traction, several sources said. ECB President Draghi's comments late in March
that the Bank may need to look at ways to help lenders cope with negative rates
suggested to some investors that tiering might be moving closer to reality.
     "It surprised me - one wonders what triggered it. The negative effects of
negative interest rates on banks have been reiterated to the Governing Council a
number of times, particularly on the French side," one ECB official told MNI,
speculating that the mention of tiering might be related to the process of
choosing Draghi's successor. "It does open up the possibility of further
negative rates in future, but I don't currently see a real need to reduce it
further rather than to prolong rates at the current level."
     --NOWHERE NEAR MAINSTREAM
     Another source said the topic of tiering - which would apply different
rates to banks' deposits depending on how much they kept with the ECB, thus
reducing the drag on their profits - had not even made it to the Committee
stage, a vital first step before any discussion of the matter in the Governing
Council.
     "Somewhere in a dark room in Euro Tower, a couple of ECB economists are
studying the impact of a trade deal with Mars," a fourth source said. "Just
because somewhere some academics are studying it, it doesn't mean it's yet
anywhere near the mainstream discussion."
     "Of course, there is a chance that one day it will again be a Governing
Council discussion we have to have, but it really isn't for now. And as to bank
profitability, of course there has been an impact, but that must be seen in the
context of the beneficial economic support the extraordinary policy measures
gave."
     The flurry of interest in tiering comes just after the ECB said in March
that it would provide additional cheap funding for banks, with a third round of
targeted longer-term refinancing operations to be made available in September.
Sources were divided as to when more detailed TLTRO terms will be announced,
with one saying by June, and another that it could be later than that, but
several agreed that TLTROs are of more use to Italian banks than to those of
other countries.
     "The fact is we're always under pressure from the banks for help and we
can't be seen to be making policy to help them all the time," said another
source, pointing to remarks by the ECB's Chief Economist Peter Praet, who said
that tiering would require a monetary policy justification.
     "It's important to remember the context in which tiering came up," said the
official, referring to market chatter which surfaced a month or so ago.
"Previously the expectation was that we might be able to raise the deposit rate
a little bit this year or next. Now the markets are not so sure and so it's a
prolongation of the problem for the banks."
     "For years the banks have made less from interest rates (as a result of

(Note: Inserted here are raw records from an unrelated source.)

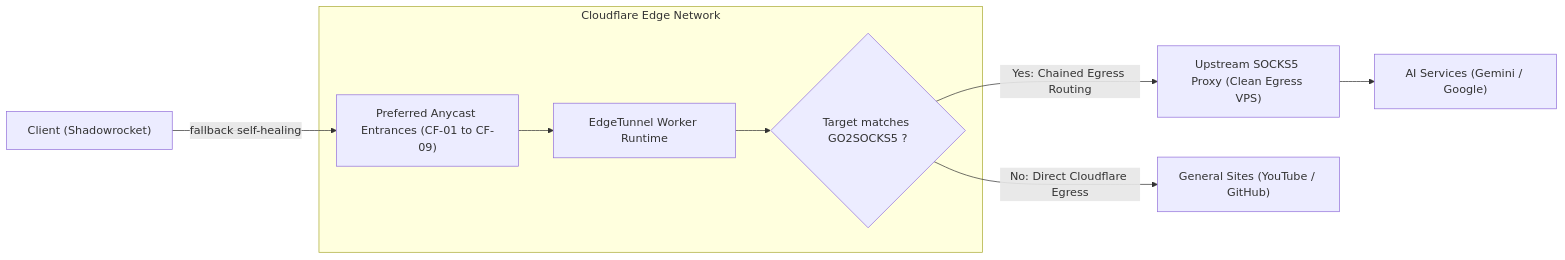
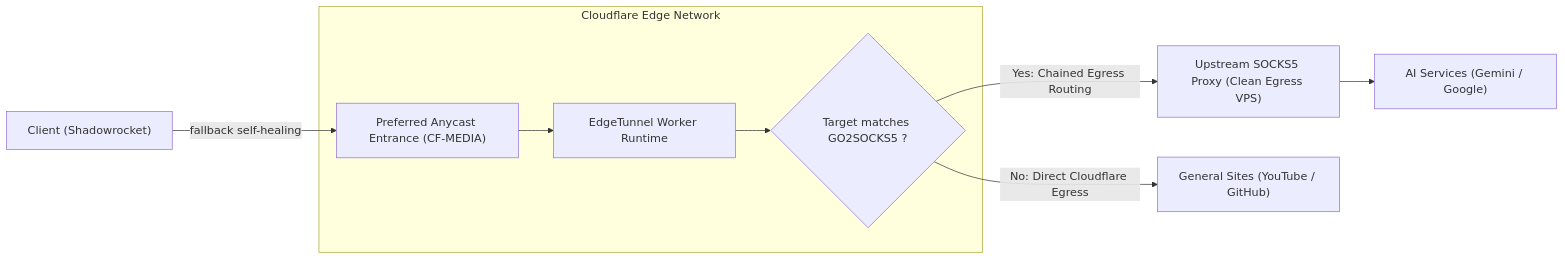
The diagram in README_en.md (RealRayTan/cf-preferred-ips), drawn with Mermaid before and after one commit. The commit also changed other lines of this file and 7 other files, not shown here.

Commit message:
feat(architecture): streamline to dual-star CF-MEDIA and CF-AI architecture

````diff
--- a/README_en.md
+++ b/README_en.md
@@ -7,17 +7,17 @@
 ```mermaid
 flowchart LR
     client["Client (Shadowrocket)"]
     subgraph cf["Cloudflare Edge Network"]
-        entry["Preferred Anycast Entrances (CF-01 to CF-09)"]
+        entry["Preferred Anycast Entrance (CF-MEDIA)"]
         worker["EdgeTunnel Worker Runtime"]
         router{"Target matches GO2SOCKS5 ?"}
         entry --> worker --> router
     end
     socks["Upstream SOCKS5 Proxy (Clean Egress VPS)"]
     dest_gen["General Sites (YouTube / GitHub)"]
     dest_ai["AI Services (Gemini / Google)"]
 
     client -->|fallback self-healing| entry
     router -->|No: Direct Cloudflare Egress| dest_gen
     router -->|Yes: Chained Egress Routing| socks --> dest_ai
 ```
````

negative rates) but they sold bonds (under QE) and made up for that on the asset
side."
     An ECB spokesman said he could not comment on the matter.
--MNI London Bureau; +44 203 865 3829; email: jason.webb@marketnews.com
[TOPICS: M$E$$$,M$X$$$,MT$$$$,MX$$$$,M$$EC$]